Exercise objective: Search the lines of the records for the word "adalah", and copy every line that has it.

Excerpted records:
........
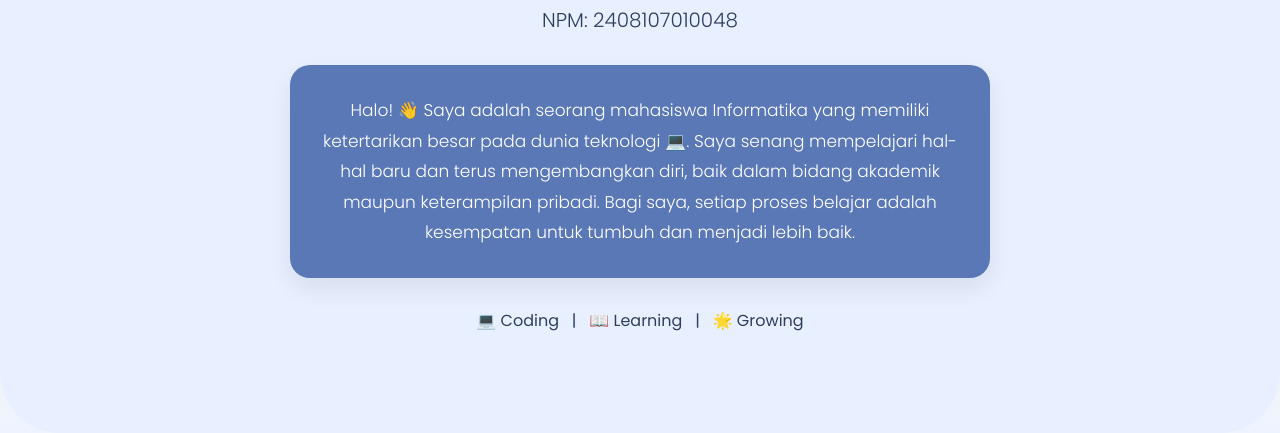
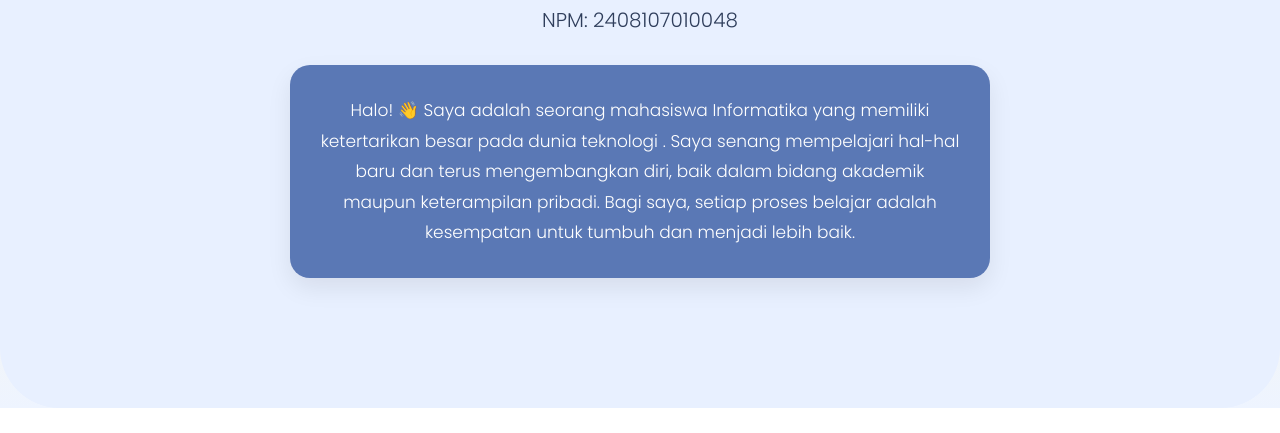
Before and after one commit to susanrtyh/Tugas1_Portofolio_SausanIrtiyaah_2448, a plain HTML site: page index.html in a window 1280 px wide. Shown: the part 466-899 px from the top of the page. After the commit the page ends 874 px from the top, so only its background shows below. Drawn offline with Linux system fonts and the light colour scheme.

Commit message:
index.html

```diff
--- a/index.html
+++ b/index.html
@@ -24,15 +24,12 @@
         <h3>NPM: 2408107010048</h3>
 
         <p class="intro">
-            Halo! 👋 Saya adalah seorang mahasiswa Informatika yang memiliki ketertarikan besar pada dunia teknologi 💻.
+            Halo! 👋 Saya adalah seorang mahasiswa Informatika yang memiliki ketertarikan besar pada dunia teknologi .
             Saya senang mempelajari hal-hal baru dan terus mengembangkan diri, baik dalam bidang akademik maupun
             keterampilan pribadi. Bagi saya, setiap proses belajar adalah kesempatan untuk tumbuh dan menjadi lebih baik.
         </p>
-
-        <div class="mini-icons">
-            💻 Coding &nbsp; | &nbsp; 📖 Learning &nbsp; | &nbsp; 🌟 Growing
-        </div>
     </section>
 
 </body>
+
 </html>
```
........
Result below:
-            Halo! 👋 Saya adalah seorang mahasiswa Informatika yang memiliki ketertarikan besar pada dunia teknologi 💻.
+            Halo! 👋 Saya adalah seorang mahasiswa Informatika yang memiliki ketertarikan besar pada dunia teknologi .
             keterampilan pribadi. Bagi saya, setiap proses belajar adalah kesempatan untuk tumbuh dan menjadi lebih baik.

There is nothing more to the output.